Now, I can finally post this. Here is a project which occupied me for February and March. It's a sort-of sequel to the nebula starmap I made for my friend Sean. This is another nebula, but it's intentionally in the form of the Guinness beer Harp logo. Then, it's surrounded by acres and acres of very geeky Star Trek references and science-fiction in-jokes.
The file ended up being a whopping seven by five feet at print resolution, so Blogger can only show the image as a postage stamp by comparison. A couple of months ago, I made a series of planets here on JSVB: each of them ended up as a feature on this map. Then I decided I had to make a big Star Trek frame piece with accurate screens and buttons. My client, Sean's brother Earl, did not ask for most of these things, but I knew he would want them and in the end, he paid most generously for them. Some of the money went to purchasing some good art books, and the rest went into the ever-present, seldom-changing mortgage.
Creating this file, I made any number of mistakes and learned about some new techniques.
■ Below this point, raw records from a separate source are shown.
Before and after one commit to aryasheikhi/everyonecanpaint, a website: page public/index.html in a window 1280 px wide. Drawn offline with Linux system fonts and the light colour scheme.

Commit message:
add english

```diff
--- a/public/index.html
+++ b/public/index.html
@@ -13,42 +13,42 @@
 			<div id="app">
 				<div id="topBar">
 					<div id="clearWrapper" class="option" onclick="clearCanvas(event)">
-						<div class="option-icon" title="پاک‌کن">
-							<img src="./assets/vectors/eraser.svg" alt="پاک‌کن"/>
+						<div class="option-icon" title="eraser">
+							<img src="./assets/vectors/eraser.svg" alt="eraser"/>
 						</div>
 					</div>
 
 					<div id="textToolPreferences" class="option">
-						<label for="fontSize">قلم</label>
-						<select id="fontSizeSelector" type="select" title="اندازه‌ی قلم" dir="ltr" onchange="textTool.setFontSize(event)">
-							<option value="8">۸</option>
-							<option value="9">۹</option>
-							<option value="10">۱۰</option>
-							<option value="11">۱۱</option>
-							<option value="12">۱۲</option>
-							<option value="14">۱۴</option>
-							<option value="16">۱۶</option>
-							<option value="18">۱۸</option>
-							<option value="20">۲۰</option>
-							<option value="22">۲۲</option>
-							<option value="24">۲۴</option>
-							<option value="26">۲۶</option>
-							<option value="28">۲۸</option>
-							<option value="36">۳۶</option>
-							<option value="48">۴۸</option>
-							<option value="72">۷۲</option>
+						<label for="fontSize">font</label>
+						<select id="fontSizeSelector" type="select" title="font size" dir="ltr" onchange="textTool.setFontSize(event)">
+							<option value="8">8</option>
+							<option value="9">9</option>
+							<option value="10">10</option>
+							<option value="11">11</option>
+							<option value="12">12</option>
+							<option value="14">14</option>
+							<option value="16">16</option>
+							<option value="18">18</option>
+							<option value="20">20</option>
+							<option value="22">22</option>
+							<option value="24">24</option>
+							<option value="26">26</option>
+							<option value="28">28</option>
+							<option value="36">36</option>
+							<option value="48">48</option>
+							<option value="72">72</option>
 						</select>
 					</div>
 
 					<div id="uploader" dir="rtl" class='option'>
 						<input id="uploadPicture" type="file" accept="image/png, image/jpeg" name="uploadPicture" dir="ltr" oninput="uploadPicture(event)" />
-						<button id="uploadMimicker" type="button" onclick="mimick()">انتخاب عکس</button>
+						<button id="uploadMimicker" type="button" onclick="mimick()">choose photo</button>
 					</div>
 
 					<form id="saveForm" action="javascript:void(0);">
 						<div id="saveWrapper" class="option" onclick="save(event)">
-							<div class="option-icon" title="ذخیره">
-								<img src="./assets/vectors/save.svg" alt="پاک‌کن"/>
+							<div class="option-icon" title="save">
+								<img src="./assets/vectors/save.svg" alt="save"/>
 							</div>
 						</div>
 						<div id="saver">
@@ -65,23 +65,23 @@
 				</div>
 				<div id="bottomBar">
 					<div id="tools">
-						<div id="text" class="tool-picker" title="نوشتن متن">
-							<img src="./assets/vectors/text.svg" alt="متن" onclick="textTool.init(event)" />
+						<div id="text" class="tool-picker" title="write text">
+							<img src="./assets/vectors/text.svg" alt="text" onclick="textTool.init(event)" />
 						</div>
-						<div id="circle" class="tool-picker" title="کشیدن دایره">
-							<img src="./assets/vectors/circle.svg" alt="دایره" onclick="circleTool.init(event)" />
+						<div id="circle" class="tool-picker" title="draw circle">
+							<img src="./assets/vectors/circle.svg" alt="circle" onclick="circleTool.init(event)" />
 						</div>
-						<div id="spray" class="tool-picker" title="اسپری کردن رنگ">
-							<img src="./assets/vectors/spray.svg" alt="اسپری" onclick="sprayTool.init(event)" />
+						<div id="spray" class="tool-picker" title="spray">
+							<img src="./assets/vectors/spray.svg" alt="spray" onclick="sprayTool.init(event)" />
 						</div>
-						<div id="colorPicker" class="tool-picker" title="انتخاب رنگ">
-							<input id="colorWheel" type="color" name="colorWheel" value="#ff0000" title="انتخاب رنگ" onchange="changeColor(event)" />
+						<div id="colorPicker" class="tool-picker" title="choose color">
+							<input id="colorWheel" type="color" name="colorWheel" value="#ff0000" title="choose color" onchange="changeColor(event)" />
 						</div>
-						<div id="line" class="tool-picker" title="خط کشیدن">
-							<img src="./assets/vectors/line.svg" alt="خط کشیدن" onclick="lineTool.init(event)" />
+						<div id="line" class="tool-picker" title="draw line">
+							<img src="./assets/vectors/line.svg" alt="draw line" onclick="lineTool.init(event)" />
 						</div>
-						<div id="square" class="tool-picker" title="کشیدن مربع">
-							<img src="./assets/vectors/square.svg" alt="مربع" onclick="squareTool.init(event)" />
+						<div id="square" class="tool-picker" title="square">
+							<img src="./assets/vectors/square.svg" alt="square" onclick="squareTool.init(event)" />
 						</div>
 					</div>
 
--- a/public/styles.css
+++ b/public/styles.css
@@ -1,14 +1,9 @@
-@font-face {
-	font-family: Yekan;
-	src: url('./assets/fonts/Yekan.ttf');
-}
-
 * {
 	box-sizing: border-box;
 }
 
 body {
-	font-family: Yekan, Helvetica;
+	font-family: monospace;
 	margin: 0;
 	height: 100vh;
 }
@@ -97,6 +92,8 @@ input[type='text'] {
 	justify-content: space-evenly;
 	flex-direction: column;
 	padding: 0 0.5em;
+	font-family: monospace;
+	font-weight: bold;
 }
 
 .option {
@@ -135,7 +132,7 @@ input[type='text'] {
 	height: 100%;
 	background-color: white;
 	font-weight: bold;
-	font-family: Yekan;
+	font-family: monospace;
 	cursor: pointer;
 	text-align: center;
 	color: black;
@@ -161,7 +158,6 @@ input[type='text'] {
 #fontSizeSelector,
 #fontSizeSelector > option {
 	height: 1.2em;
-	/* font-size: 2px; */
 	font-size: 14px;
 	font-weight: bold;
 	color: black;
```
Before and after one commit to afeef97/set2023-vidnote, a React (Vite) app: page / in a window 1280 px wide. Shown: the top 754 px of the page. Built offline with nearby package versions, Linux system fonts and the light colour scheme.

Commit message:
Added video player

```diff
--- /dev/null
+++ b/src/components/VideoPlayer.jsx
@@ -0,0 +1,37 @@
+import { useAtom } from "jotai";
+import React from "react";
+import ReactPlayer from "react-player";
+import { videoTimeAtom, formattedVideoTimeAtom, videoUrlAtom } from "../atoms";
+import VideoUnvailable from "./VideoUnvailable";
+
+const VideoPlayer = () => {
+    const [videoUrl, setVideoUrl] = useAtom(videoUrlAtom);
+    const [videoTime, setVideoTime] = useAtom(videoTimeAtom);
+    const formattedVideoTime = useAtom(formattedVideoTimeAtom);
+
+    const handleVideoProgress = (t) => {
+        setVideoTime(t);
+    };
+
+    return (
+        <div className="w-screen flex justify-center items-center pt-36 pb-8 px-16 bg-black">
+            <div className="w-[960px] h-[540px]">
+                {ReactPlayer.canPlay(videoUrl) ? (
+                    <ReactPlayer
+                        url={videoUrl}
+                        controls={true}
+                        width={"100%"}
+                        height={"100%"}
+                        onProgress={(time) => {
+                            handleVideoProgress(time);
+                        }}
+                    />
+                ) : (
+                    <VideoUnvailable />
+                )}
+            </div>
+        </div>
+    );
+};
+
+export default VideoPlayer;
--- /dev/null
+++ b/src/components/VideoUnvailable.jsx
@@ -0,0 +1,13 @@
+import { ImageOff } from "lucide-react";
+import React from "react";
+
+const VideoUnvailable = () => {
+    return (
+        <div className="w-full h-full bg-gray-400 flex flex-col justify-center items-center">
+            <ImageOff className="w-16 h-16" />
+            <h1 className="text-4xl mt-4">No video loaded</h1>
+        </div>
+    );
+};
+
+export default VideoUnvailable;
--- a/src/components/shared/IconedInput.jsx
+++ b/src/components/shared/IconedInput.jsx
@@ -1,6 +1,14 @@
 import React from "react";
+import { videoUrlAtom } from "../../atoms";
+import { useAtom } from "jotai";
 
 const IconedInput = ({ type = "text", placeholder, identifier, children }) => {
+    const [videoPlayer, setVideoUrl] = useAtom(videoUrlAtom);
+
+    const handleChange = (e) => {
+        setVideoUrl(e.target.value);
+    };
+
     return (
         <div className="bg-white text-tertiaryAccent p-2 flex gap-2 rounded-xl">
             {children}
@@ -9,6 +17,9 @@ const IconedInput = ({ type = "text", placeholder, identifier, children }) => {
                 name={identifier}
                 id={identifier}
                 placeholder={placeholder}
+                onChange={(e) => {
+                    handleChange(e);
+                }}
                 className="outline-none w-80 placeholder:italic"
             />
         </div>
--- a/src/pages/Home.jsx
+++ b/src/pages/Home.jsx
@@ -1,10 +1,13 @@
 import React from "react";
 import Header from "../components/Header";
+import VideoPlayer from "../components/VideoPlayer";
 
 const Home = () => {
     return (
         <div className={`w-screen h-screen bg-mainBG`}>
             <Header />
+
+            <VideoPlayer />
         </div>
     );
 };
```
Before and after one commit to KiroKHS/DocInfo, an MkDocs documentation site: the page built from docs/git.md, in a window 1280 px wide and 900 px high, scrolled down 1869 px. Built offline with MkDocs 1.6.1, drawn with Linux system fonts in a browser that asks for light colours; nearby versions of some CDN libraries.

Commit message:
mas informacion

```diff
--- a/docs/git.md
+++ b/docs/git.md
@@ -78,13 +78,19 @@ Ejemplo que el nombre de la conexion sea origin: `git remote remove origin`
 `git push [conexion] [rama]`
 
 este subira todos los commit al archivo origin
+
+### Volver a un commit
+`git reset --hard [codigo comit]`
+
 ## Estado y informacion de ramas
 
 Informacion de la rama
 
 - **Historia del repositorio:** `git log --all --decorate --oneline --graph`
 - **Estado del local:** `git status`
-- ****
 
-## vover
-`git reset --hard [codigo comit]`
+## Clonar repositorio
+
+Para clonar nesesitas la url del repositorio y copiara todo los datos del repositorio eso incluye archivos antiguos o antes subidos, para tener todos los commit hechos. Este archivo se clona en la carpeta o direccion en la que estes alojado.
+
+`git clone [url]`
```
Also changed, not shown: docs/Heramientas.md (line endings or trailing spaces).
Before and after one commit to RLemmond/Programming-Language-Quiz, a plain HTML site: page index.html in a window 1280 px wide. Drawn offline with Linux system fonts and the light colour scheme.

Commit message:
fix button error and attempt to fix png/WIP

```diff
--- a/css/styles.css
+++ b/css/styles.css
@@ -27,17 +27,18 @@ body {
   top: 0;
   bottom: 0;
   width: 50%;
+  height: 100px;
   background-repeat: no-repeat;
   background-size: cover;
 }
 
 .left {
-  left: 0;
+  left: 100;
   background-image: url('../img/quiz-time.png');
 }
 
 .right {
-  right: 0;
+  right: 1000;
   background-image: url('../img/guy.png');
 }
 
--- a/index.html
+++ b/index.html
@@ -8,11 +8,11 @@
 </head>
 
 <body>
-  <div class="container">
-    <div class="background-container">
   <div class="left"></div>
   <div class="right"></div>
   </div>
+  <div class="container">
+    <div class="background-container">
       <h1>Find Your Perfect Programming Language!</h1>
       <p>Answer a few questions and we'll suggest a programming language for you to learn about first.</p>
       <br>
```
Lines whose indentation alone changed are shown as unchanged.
At the forefront is Photoshop's PSB file system, which is new to me but has been around for nearly a decade. Photoshop PSD files, the default, can only -only- go up to 4 GB in size. PSB's can go to any size in terms of memory space, but have a limit of 300,000 by 300,000 pixels or 30,000 times the size of an average computer monitor.
I have a friend whose life's work doctorate fits easily on a CD-ROM. A single CD-ROM holds 650 MB of data. This picture topped out at 14GB, so he would need 21 doctorate degrees for his work to equal mine, more or less. Put another way, you need 200 million words to fill one GB of memory. This picture is worth two billion eight hundred million words. I'll keep the remainder of my comments more brief than that.
The size of this image repeatedly crippled my graphics card and completely clogged my hard drive with drafts. It took a day after I put the final touches on this project just to get my computer back into good enough shape to play games again.
The printing company I used had no trouble printing a PSB file. He seemed to enjoy printing my creative stuff, but like me, he also enjoys getting paid.
Check out the Nebula map by please clicking here.